Revision comparison data
-=-=-=-=-

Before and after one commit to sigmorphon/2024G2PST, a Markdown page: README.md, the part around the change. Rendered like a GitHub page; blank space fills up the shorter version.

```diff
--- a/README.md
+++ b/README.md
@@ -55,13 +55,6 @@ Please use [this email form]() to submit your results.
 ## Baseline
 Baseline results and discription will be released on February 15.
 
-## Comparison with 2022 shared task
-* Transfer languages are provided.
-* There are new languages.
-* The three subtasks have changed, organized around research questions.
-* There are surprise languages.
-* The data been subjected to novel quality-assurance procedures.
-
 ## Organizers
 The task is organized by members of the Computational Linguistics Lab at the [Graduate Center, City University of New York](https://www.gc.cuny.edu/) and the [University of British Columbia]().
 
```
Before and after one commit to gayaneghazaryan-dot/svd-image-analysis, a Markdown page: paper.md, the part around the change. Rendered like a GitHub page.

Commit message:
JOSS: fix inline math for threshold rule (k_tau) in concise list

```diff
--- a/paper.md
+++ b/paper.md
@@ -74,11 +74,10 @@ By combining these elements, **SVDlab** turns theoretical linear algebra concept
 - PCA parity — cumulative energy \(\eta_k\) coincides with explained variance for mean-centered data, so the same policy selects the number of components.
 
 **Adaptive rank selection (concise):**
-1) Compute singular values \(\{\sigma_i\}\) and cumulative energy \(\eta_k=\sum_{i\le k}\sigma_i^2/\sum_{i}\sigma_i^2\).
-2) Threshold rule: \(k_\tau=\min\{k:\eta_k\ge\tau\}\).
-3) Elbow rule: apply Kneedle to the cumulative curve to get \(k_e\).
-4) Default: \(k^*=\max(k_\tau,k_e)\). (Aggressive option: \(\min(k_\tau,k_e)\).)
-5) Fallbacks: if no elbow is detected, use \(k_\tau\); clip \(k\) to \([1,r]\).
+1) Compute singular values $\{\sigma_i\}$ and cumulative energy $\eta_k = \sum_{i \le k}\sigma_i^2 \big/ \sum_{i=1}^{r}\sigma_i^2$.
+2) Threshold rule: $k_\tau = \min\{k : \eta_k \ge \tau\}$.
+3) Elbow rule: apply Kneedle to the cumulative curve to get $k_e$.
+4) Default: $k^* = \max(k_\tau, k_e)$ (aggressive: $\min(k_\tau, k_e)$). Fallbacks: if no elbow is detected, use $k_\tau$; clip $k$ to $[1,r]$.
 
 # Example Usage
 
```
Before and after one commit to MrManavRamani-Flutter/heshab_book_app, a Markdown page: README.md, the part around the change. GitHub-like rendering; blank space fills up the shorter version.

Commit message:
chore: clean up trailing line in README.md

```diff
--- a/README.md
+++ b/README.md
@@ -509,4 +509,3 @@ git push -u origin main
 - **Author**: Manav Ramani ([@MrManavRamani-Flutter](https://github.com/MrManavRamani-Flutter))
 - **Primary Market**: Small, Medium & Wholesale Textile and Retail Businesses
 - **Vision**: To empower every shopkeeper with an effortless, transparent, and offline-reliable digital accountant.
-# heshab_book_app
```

-=-=-=-=-

## EXERCISE INSTRUCTIONS
An exact copy of every record above is required.

## TASK SOLUTION
Before and after one commit to sigmorphon/2024G2PST, a Markdown page: README.md, the part around the change. Rendered like a GitHub page; blank space fills up the shorter version.

```diff
--- a/README.md
+++ b/README.md
@@ -55,13 +55,6 @@ Please use [this email form]() to submit your results.
 ## Baseline
 Baseline results and discription will be released on February 15.
 
-## Comparison with 2022 shared task
-* Transfer languages are provided.
-* There are new languages.
-* The three subtasks have changed, organized around research questions.
-* There are surprise languages.
-* The data been subjected to novel quality-assurance procedures.
-
 ## Organizers
 The task is organized by members of the Computational Linguistics Lab at the [Graduate Center, City University of New York](https://www.gc.cuny.edu/) and the [University of British Columbia]().
 
```
Before and after one commit to gayaneghazaryan-dot/svd-image-analysis, a Markdown page: paper.md, the part around the change. Rendered like a GitHub page.

Commit message:
JOSS: fix inline math for threshold rule (k_tau) in concise list

```diff
--- a/paper.md
+++ b/paper.md
@@ -74,11 +74,10 @@ By combining these elements, **SVDlab** turns theoretical linear algebra concept
 - PCA parity — cumulative energy \(\eta_k\) coincides with explained variance for mean-centered data, so the same policy selects the number of components.
 
 **Adaptive rank selection (concise):**
-1) Compute singular values \(\{\sigma_i\}\) and cumulative energy \(\eta_k=\sum_{i\le k}\sigma_i^2/\sum_{i}\sigma_i^2\).
-2) Threshold rule: \(k_\tau=\min\{k:\eta_k\ge\tau\}\).
-3) Elbow rule: apply Kneedle to the cumulative curve to get \(k_e\).
-4) Default: \(k^*=\max(k_\tau,k_e)\). (Aggressive option: \(\min(k_\tau,k_e)\).)
-5) Fallbacks: if no elbow is detected, use \(k_\tau\); clip \(k\) to \([1,r]\).
+1) Compute singular values $\{\sigma_i\}$ and cumulative energy $\eta_k = \sum_{i \le k}\sigma_i^2 \big/ \sum_{i=1}^{r}\sigma_i^2$.
+2) Threshold rule: $k_\tau = \min\{k : \eta_k \ge \tau\}$.
+3) Elbow rule: apply Kneedle to the cumulative curve to get $k_e$.
+4) Default: $k^* = \max(k_\tau, k_e)$ (aggressive: $\min(k_\tau, k_e)$). Fallbacks: if no elbow is detected, use $k_\tau$; clip $k$ to $[1,r]$.
 
 # Example Usage
 
```
Before and after one commit to MrManavRamani-Flutter/heshab_book_app, a Markdown page: README.md, the part around the change. GitHub-like rendering; blank space fills up the shorter version.

Commit message:
chore: clean up trailing line in README.md

```diff
--- a/README.md
+++ b/README.md
@@ -509,4 +509,3 @@ git push -u origin main
 - **Author**: Manav Ramani ([@MrManavRamani-Flutter](https://github.com/MrManavRamani-Flutter))
 - **Primary Market**: Small, Medium & Wholesale Textile and Retail Businesses
 - **Vision**: To empower every shopkeeper with an effortless, transparent, and offline-reliable digital accountant.
-# heshab_book_app
```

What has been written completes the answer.